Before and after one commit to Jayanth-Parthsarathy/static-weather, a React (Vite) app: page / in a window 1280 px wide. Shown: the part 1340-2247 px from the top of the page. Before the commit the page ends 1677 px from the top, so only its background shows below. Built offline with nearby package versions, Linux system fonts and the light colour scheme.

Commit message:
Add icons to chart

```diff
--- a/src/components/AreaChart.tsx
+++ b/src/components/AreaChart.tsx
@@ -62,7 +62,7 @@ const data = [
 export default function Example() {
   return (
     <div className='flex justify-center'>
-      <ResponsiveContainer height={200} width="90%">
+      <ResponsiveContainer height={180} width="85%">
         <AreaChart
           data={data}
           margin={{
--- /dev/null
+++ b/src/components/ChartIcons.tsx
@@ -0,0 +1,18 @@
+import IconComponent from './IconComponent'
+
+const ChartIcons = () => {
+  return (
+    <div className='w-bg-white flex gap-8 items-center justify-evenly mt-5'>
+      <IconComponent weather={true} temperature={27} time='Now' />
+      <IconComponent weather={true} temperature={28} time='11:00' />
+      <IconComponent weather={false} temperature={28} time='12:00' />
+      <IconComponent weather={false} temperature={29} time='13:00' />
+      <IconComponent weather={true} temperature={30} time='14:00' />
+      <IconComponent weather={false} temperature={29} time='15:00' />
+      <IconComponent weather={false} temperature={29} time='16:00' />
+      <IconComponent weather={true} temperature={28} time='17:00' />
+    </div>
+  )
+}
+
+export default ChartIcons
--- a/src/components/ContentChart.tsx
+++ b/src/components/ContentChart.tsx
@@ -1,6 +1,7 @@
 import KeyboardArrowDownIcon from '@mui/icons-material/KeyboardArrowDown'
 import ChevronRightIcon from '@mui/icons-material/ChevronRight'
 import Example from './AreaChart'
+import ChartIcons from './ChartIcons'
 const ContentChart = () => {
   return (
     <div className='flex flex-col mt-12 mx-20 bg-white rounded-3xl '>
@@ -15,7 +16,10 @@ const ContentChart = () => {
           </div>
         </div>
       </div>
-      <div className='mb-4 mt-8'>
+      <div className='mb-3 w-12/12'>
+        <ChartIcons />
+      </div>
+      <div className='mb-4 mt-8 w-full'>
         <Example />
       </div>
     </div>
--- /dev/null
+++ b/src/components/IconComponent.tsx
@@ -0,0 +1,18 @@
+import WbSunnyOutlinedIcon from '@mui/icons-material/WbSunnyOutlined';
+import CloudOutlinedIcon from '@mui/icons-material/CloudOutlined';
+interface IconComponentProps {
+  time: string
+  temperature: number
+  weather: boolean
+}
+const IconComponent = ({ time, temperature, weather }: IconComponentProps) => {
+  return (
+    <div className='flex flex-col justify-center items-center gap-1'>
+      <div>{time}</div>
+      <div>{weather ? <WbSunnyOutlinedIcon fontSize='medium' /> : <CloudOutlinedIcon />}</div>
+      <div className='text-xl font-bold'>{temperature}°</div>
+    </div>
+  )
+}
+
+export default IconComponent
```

※ ※ ※

What is being asked -> Your answer should be one number: how many lines of the records hold "flex".

Answer box -> 4